PROBLEM TO SOLVE: Each line that contains the word "contentjs" is to be copied from the records below.

DATASET:
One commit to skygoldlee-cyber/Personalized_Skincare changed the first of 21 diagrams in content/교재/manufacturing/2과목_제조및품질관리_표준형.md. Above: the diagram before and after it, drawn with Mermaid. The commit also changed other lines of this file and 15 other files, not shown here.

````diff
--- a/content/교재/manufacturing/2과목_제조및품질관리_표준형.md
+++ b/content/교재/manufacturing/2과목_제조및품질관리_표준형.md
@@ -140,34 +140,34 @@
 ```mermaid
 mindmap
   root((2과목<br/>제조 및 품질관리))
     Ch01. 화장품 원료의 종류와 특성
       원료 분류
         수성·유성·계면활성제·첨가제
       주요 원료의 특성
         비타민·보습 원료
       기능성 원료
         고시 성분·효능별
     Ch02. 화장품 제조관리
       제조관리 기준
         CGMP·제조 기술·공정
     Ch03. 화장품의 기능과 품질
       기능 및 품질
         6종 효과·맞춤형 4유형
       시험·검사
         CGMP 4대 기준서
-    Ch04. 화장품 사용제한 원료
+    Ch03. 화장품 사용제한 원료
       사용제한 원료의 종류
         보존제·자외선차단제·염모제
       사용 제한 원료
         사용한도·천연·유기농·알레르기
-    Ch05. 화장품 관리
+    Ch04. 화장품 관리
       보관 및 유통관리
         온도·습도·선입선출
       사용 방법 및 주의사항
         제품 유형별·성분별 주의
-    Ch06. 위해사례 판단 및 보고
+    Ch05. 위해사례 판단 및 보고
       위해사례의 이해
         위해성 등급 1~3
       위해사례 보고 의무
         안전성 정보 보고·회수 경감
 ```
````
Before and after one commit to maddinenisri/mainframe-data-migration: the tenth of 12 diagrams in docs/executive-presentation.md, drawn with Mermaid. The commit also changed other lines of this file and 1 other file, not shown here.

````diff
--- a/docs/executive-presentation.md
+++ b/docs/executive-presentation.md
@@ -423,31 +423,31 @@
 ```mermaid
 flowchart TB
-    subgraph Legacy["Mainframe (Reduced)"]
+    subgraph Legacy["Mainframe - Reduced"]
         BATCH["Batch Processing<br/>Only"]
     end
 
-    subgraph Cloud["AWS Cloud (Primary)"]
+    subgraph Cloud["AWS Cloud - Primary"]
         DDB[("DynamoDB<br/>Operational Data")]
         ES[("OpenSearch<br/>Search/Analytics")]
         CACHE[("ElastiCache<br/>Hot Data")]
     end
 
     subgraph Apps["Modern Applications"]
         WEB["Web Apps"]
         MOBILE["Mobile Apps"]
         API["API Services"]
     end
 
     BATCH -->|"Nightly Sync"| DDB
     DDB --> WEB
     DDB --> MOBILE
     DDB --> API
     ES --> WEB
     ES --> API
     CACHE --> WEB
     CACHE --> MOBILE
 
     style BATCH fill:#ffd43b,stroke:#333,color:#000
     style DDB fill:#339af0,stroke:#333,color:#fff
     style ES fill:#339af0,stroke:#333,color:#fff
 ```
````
---
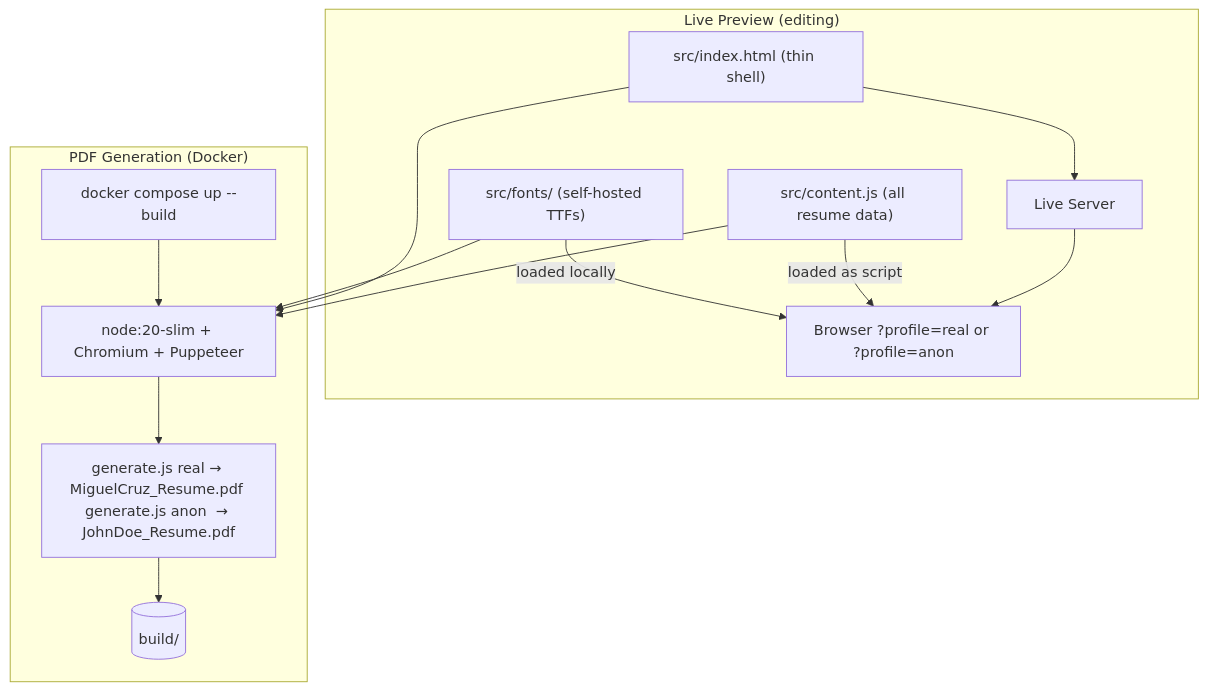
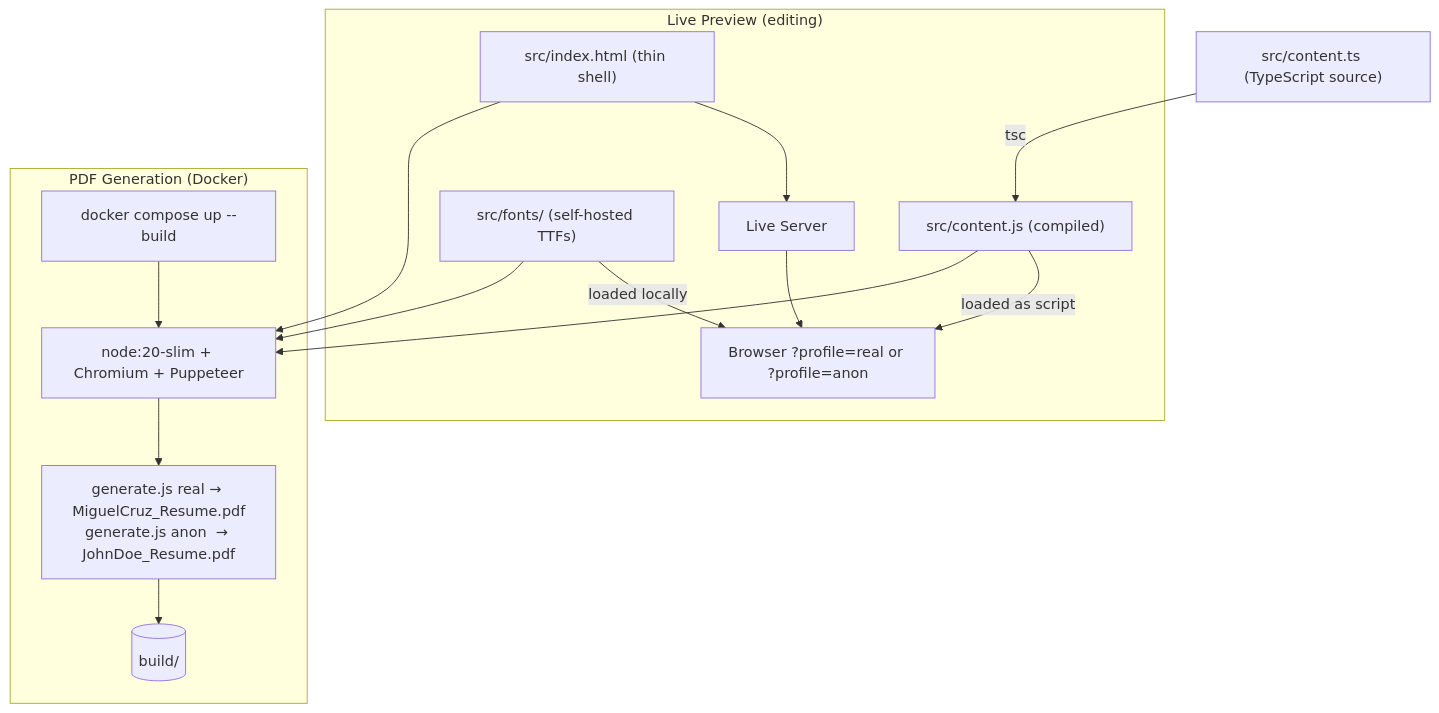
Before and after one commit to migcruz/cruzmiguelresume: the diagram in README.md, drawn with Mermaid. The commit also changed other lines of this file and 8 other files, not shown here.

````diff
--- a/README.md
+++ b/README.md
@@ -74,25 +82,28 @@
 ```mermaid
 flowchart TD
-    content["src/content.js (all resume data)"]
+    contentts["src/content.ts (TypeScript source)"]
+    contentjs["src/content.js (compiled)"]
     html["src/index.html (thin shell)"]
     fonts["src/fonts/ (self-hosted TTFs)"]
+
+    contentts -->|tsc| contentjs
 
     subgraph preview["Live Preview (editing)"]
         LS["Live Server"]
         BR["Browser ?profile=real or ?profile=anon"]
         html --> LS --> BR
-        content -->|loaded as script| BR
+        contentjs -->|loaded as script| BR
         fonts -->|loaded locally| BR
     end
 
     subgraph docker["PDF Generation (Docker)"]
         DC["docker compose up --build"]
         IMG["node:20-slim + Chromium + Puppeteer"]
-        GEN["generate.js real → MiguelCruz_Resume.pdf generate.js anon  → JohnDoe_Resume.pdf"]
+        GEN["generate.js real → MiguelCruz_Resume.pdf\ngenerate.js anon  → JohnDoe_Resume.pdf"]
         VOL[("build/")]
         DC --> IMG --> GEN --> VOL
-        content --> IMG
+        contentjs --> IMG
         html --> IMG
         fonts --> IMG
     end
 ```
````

SOLUTION:
+    contentjs["src/content.js (compiled)"]
+    contentts -->|tsc| contentjs
+        contentjs -->|loaded as script| BR
+        contentjs --> IMG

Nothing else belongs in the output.